Of course, it wont, because copyright holders won't put the content out there, for fear of copying, piracy, and the total inadequacy of any DRM scheme (if your machine can read the data, and you control the machine, then you can always make the machine record the data). He also spends a lot of time bashing P2P, probably because it accomplishes for free what his product will charge for. He also wrongly characterizes as "theft of services" when a paying ISP customer uses P2P. I don't like his attitude, needlessly referring to the Bittorrent creator as autistic, and for being on the wrong side of the net neutrality debate. Maybe because his product is of no use in a net-neutral environment. There's way too much hype, FUD and self-promotion. Compare it to blogs of legitimate companies, where there is no preaching, fact twisting, or arguing. This guy is after the venture capital and that's all.

Granted, I may just be demonstrating my own ignorance. When the first web browser "Mosaic" came out in 1994, I installed it on my 486, looked at it for a few minutes and said "this is stupid," and deleted it.


  1. Zack Walker5:32 PM

    I just went to itiva's site and downloaded the demo. Works pretty damn quick for me, and video looks good.

  2. Anonymous9:53 PM

    Good is an understatement - the quality and speed was amazing! Sign me up.

  3. Anonymous2:20 PM

    BitTorrent is not without it's flaws and has a long way to go to be accepted by the general public. Here's an excellent write-up on the problems BitTorrent faces in "trying to commercialize it for the mass market".

  4. Anonymous6:40 PM

    I worked for Itiva briefly. The technology involves breaking the media data into web objects and then using private networks, proxy caches, and local storage to stream media.

    Bit torrent doesn't stream - you have to download the entire document before starting to play.

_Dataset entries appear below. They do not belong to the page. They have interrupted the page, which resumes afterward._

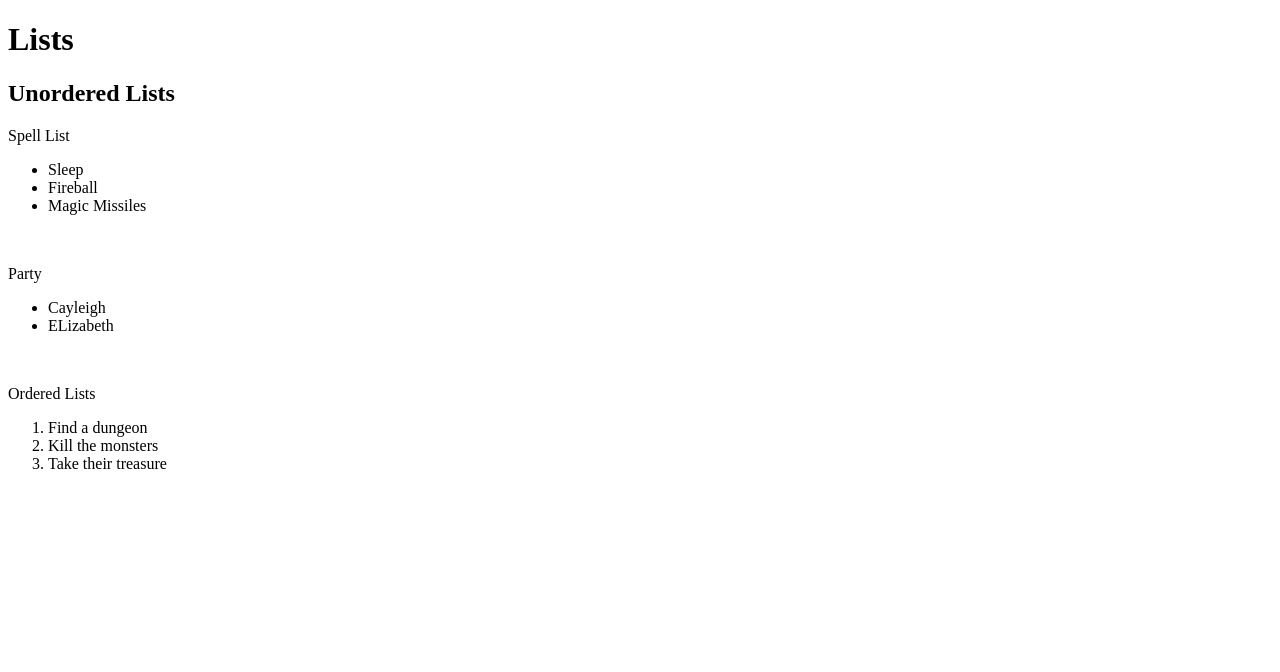
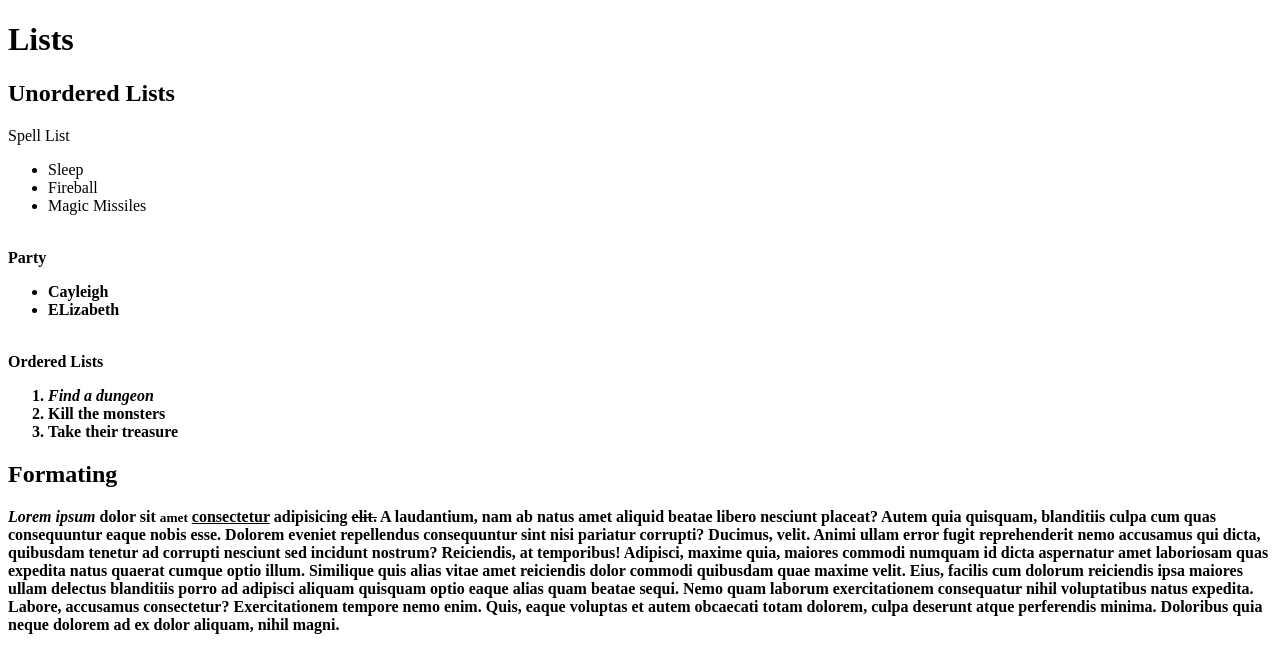
Before and after one commit to Cayleigh25/HTML-2-Lists-tables, a plain HTML site: page index.html in a window 1280 px wide. Drawn offline with Linux system fonts and the light colour scheme.

Commit message:
bold,lists,underline

```diff
--- a/index.html
+++ b/index.html
@@ -7,7 +7,7 @@
 </head>
 <body>
 <h1>Lists</h1>
-<h2>Unordered Lists </h2>
+<h2><b>Unordered Lists</b> </h2>
 <p>Spell List</p>
 <ul>
     <li>Sleep</li>
@@ -17,7 +17,7 @@
 
 </ul>
 <br>
-<p>Party
+<b>Party
 <ul>
     <li>Cayleigh</li>
     <li>ELizabeth</li>
@@ -25,15 +25,19 @@
 </ul>
 </p>
 <br>
-<p>Ordered Lists</p>
+<b>Ordered Lists</b>
 <ol>
-    <li>Find a dungeon</li>
+    <li><i>Find a dungeon</i></li>
     <li>Kill the monsters</li>
     <li>Take their treasure</li>
 
 </ol>
-
-</ol>
+ <h2>Formating</h2>
+ <p><i>Lorem ipsum</i> <b>dolor sit</b> <small>amet</small> <U>consectetur</U> adipisicing <del>elit.</del> A laudantium, nam ab natus amet aliquid beatae libero nesciunt placeat? Autem quia quisquam, blanditiis culpa cum quas consequuntur eaque nobis esse.
+ Dolorem eveniet repellendus consequuntur sint nisi pariatur corrupti? Ducimus, velit. Animi ullam error fugit reprehenderit nemo accusamus qui dicta, quibusdam tenetur ad corrupti nesciunt sed incidunt nostrum? Reiciendis, at temporibus!
+ Adipisci, maxime quia, maiores commodi numquam id dicta aspernatur amet laboriosam quas expedita natus quaerat cumque optio illum. Similique quis alias vitae amet reiciendis dolor commodi quibusdam quae maxime velit.
+ Eius, facilis cum dolorum reiciendis ipsa maiores ullam delectus blanditiis porro ad adipisci aliquam quisquam optio eaque alias quam beatae sequi. Nemo quam laborum exercitationem consequatur nihil voluptatibus natus expedita.
+ Labore, accusamus consectetur? Exercitationem tempore nemo enim. Quis, eaque voluptas et autem obcaecati totam dolorem, culpa deserunt atque perferendis minima. Doloribus quia neque dolorem ad ex dolor aliquam, nihil magni.</p>
 
 </body>
 </html>
```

    While the technology appears solid,
    jury is out on if the company can gain enough customers to become profitable. Tough competition from Akami among others.